EXERCISE BRIEF » Search the material for the string "итерация", then return every line where it is found.

DATA EXCERPTS »
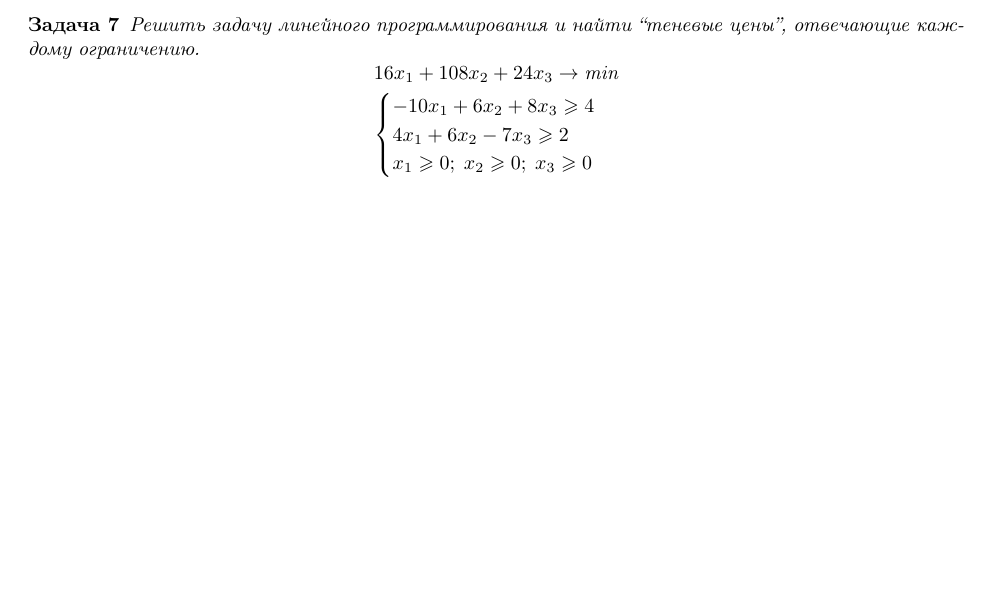
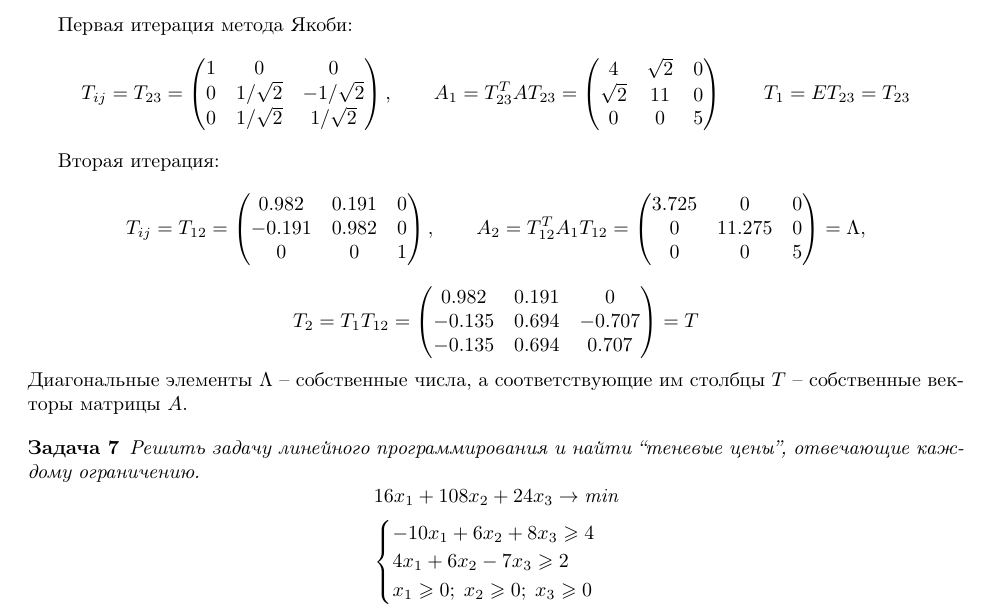
Before and after one commit to vsgolovin/hse-homework, a LaTeX document (linalg-test2/linalg_test2.tex, which reads linalg-test2/la2.tex): part of page 4 of 5, cut at the place of the change, the shorter picture padded with empty space. Compiled offline with pdfLaTeX.

Commit message:
Jacobi method

```diff
--- a/linalg-test2/la2.tex
+++ b/linalg-test2/la2.tex
@@ -298,7 +298,53 @@ $x \leftarrow P'x$. Результаты приведены в таблице:
     \end{equation*}
 \end{problem}
 
-\ldots
+Первая итерация метода Якоби:
+\begin{equation*}
+    T_{ij} = T_{23} =
+    \begin{pmatrix}
+        1 & 0 & 0\\
+        0 & 1/\sqrt{2} & -1/\sqrt{2}\\
+        0 & 1/\sqrt{2} & 1/\sqrt{2}
+    \end{pmatrix},
+    \qquad
+    A_1 = T_{23}^T A T_{23} =
+    \begin{pmatrix}
+        4 & \sqrt{2} & 0\\
+        \sqrt{2} & 11 & 0\\
+        0 & 0 & 5
+    \end{pmatrix}
+    \qquad
+    T_1 = E T_{23} = T_{23}
+\end{equation*}
+
+Вторая итерация:
+\begin{equation*}
+    T_{ij} = T_{12} =
+    \begin{pmatrix}
+        0.982 & 0.191 & 0\\
+        -0.191 & 0.982 & 0\\
+        0 & 0 & 1
+    \end{pmatrix},
+    \qquad
+    A_2 = T_{12}^T A_1 T_{12} =
+    \begin{pmatrix}
+        3.725 & 0 & 0\\
+        0 & 11.275 & 0\\
+        0 & 0 & 5
+    \end{pmatrix}
+     = \Lambda,
+\end{equation*}
+\begin{equation*}
+    T_2 = T_1 T_{12} =
+    \begin{pmatrix}
+        0.982 & 0.191 & 0\\
+        -0.135 & 0.694 & -0.707\\
+        -0.135 & 0.694 & 0.707
+    \end{pmatrix}
+    = T
+\end{equation*}
+Диагональные элементы $\Lambda$ -- собственные числа, а соответствующие им
+столбцы $T$ -- собственные векторы матрицы $A$.
 
 
 % 7
```
Also changed, not shown: linalg-test2/linalg_test2.pdf, 1 other file.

OUTPUT FOR THIS EXERCISE »
+Первая итерация метода Якоби:
+Вторая итерация:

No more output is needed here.